::: Data in this exercise

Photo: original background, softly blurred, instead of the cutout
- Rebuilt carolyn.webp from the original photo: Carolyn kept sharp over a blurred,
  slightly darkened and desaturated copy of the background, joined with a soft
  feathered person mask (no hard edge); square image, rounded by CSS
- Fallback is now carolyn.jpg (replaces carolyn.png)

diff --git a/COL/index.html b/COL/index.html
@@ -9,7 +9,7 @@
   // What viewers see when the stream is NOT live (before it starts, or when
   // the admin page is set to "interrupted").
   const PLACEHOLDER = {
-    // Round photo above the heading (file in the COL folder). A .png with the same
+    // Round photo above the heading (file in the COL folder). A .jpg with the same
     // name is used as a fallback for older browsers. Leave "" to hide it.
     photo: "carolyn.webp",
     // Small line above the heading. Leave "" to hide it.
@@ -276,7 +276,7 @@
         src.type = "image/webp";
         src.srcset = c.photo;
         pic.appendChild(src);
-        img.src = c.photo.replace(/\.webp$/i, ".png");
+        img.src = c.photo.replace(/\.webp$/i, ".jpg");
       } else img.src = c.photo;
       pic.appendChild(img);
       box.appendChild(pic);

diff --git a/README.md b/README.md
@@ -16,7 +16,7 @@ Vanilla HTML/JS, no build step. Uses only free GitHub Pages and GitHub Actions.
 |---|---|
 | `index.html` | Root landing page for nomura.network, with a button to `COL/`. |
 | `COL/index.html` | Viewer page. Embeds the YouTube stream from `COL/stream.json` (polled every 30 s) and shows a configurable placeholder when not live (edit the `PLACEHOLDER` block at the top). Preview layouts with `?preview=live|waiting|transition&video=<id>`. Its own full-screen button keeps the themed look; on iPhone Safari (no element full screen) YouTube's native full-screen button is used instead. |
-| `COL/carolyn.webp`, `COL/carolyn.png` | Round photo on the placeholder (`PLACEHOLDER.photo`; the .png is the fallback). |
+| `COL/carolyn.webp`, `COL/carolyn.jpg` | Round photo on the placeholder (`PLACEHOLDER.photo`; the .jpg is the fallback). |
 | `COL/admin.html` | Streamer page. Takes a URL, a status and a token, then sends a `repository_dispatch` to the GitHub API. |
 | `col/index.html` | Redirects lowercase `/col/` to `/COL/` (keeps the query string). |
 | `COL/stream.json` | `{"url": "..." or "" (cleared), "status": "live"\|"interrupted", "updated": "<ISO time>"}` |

::::::

Task instructions: With no line skipped, repeat the records exactly.

Result for this exercise:
Photo: original background, softly blurred, instead of the cutout
- Rebuilt carolyn.webp from the original photo: Carolyn kept sharp over a blurred,
  slightly darkened and desaturated copy of the background, joined with a soft
  feathered person mask (no hard edge); square image, rounded by CSS
- Fallback is now carolyn.jpg (replaces carolyn.png)

diff --git a/COL/index.html b/COL/index.html
@@ -9,7 +9,7 @@
   // What viewers see when the stream is NOT live (before it starts, or when
   // the admin page is set to "interrupted").
   const PLACEHOLDER = {
-    // Round photo above the heading (file in the COL folder). A .png with the same
+    // Round photo above the heading (file in the COL folder). A .jpg with the same
     // name is used as a fallback for older browsers. Leave "" to hide it.
     photo: "carolyn.webp",
     // Small line above the heading. Leave "" to hide it.
@@ -276,7 +276,7 @@
         src.type = "image/webp";
         src.srcset = c.photo;
         pic.appendChild(src);
-        img.src = c.photo.replace(/\.webp$/i, ".png");
+        img.src = c.photo.replace(/\.webp$/i, ".jpg");
       } else img.src = c.photo;
       pic.appendChild(img);
       box.appendChild(pic);

diff --git a/README.md b/README.md
@@ -16,7 +16,7 @@ Vanilla HTML/JS, no build step. Uses only free GitHub Pages and GitHub Actions.
 |---|---|
 | `index.html` | Root landing page for nomura.network, with a button to `COL/`. |
 | `COL/index.html` | Viewer page. Embeds the YouTube stream from `COL/stream.json` (polled every 30 s) and shows a configurable placeholder when not live (edit the `PLACEHOLDER` block at the top). Preview layouts with `?preview=live|waiting|transition&video=<id>`. Its own full-screen button keeps the themed look; on iPhone Safari (no element full screen) YouTube's native full-screen button is used instead. |
-| `COL/carolyn.webp`, `COL/carolyn.png` | Round photo on the placeholder (`PLACEHOLDER.photo`; the .png is the fallback). |
+| `COL/carolyn.webp`, `COL/carolyn.jpg` | Round photo on the placeholder (`PLACEHOLDER.photo`; the .jpg is the fallback). |
 | `COL/admin.html` | Streamer page. Takes a URL, a status and a token, then sends a `repository_dispatch` to the GitHub API. |
 | `col/index.html` | Redirects lowercase `/col/` to `/COL/` (keeps the query string). |
 | `COL/stream.json` | `{"url": "..." or "" (cleared), "status": "live"\|"interrupted", "updated": "<ISO time>"}` |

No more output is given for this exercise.